DESCRIPTION OF THE TASK
Pictures do not belong in the copy. Return all of the entries exactly.

————

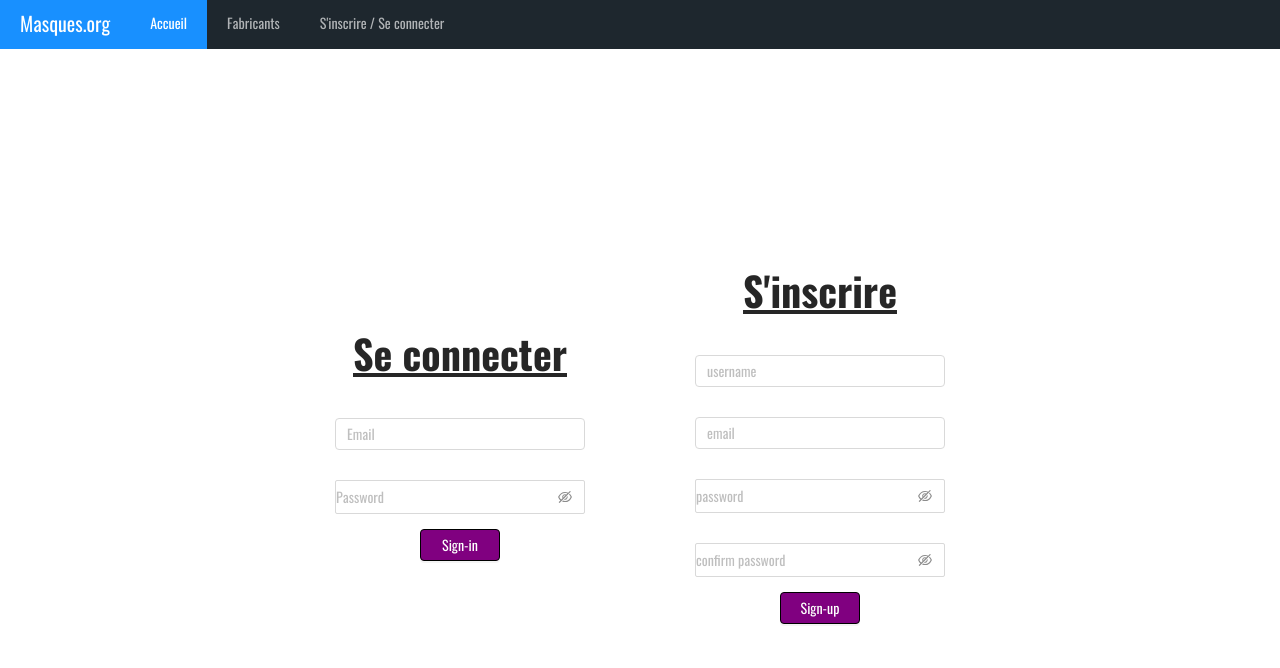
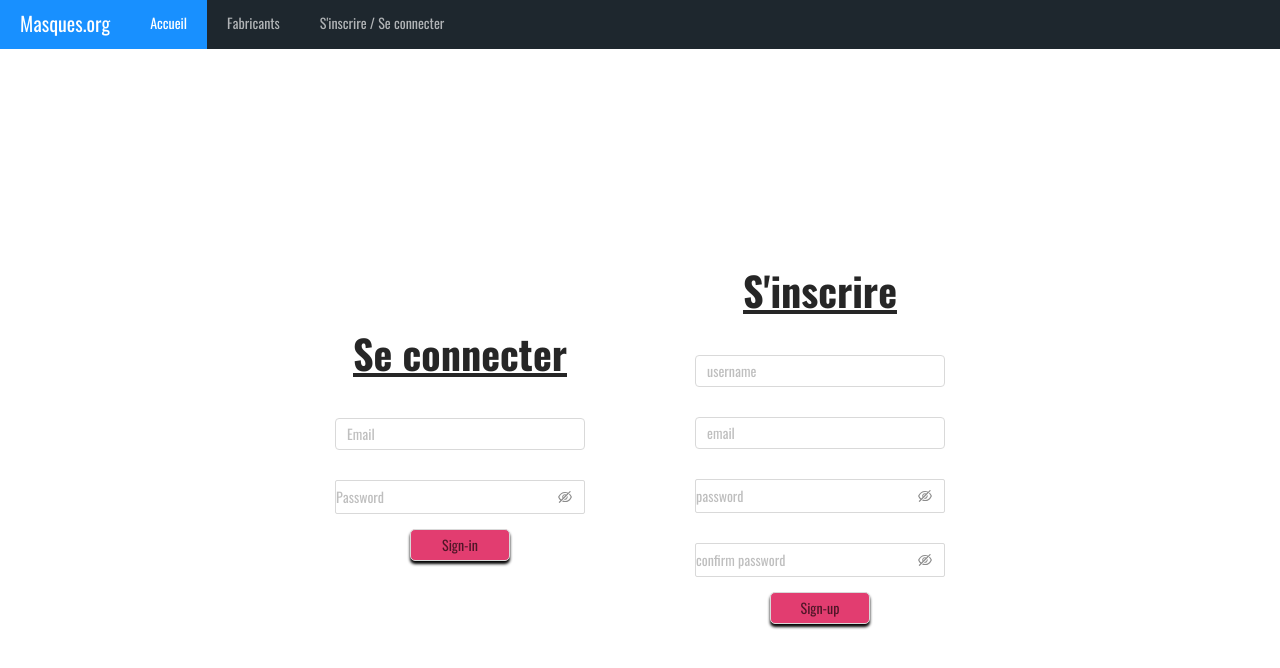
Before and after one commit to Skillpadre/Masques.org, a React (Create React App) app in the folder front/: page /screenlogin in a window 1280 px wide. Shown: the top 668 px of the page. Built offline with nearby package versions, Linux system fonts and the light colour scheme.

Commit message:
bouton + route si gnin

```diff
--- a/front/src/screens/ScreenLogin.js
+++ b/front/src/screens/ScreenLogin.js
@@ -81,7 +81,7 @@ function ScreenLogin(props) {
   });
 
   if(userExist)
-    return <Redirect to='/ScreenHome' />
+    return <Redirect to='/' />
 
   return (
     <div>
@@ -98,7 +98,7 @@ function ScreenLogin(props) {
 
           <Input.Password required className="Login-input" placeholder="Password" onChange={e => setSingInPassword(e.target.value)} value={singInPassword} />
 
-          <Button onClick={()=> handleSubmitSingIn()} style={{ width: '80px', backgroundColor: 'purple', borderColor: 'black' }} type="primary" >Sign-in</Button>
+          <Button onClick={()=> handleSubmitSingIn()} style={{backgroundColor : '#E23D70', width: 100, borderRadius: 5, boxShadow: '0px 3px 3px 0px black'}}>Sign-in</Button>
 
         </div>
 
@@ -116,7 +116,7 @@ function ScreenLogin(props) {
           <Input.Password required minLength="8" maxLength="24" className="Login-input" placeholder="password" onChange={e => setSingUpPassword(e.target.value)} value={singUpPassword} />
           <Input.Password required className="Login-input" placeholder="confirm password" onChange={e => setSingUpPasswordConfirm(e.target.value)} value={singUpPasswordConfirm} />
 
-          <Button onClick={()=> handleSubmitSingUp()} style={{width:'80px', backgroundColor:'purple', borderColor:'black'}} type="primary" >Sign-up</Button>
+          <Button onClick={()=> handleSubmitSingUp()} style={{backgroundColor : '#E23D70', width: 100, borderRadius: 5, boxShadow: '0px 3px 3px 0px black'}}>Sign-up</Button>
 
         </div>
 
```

————

FINAL ANSWER
Before and after one commit to Skillpadre/Masques.org, a React (Create React App) app in the folder front/: page /screenlogin in a window 1280 px wide. Shown: the top 668 px of the page. Built offline with nearby package versions, Linux system fonts and the light colour scheme.

Commit message:
bouton + route si gnin

```diff
--- a/front/src/screens/ScreenLogin.js
+++ b/front/src/screens/ScreenLogin.js
@@ -81,7 +81,7 @@ function ScreenLogin(props) {
   });
 
   if(userExist)
-    return <Redirect to='/ScreenHome' />
+    return <Redirect to='/' />
 
   return (
     <div>
@@ -98,7 +98,7 @@ function ScreenLogin(props) {
 
           <Input.Password required className="Login-input" placeholder="Password" onChange={e => setSingInPassword(e.target.value)} value={singInPassword} />
 
-          <Button onClick={()=> handleSubmitSingIn()} style={{ width: '80px', backgroundColor: 'purple', borderColor: 'black' }} type="primary" >Sign-in</Button>
+          <Button onClick={()=> handleSubmitSingIn()} style={{backgroundColor : '#E23D70', width: 100, borderRadius: 5, boxShadow: '0px 3px 3px 0px black'}}>Sign-in</Button>
 
         </div>
 
@@ -116,7 +116,7 @@ function ScreenLogin(props) {
           <Input.Password required minLength="8" maxLength="24" className="Login-input" placeholder="password" onChange={e => setSingUpPassword(e.target.value)} value={singUpPassword} />
           <Input.Password required className="Login-input" placeholder="confirm password" onChange={e => setSingUpPasswordConfirm(e.target.value)} value={singUpPasswordConfirm} />
 
-          <Button onClick={()=> handleSubmitSingUp()} style={{width:'80px', backgroundColor:'purple', borderColor:'black'}} type="primary" >Sign-up</Button>
+          <Button onClick={()=> handleSubmitSingUp()} style={{backgroundColor : '#E23D70', width: 100, borderRadius: 5, boxShadow: '0px 3px 3px 0px black'}}>Sign-up</Button>
 
         </div>
 
```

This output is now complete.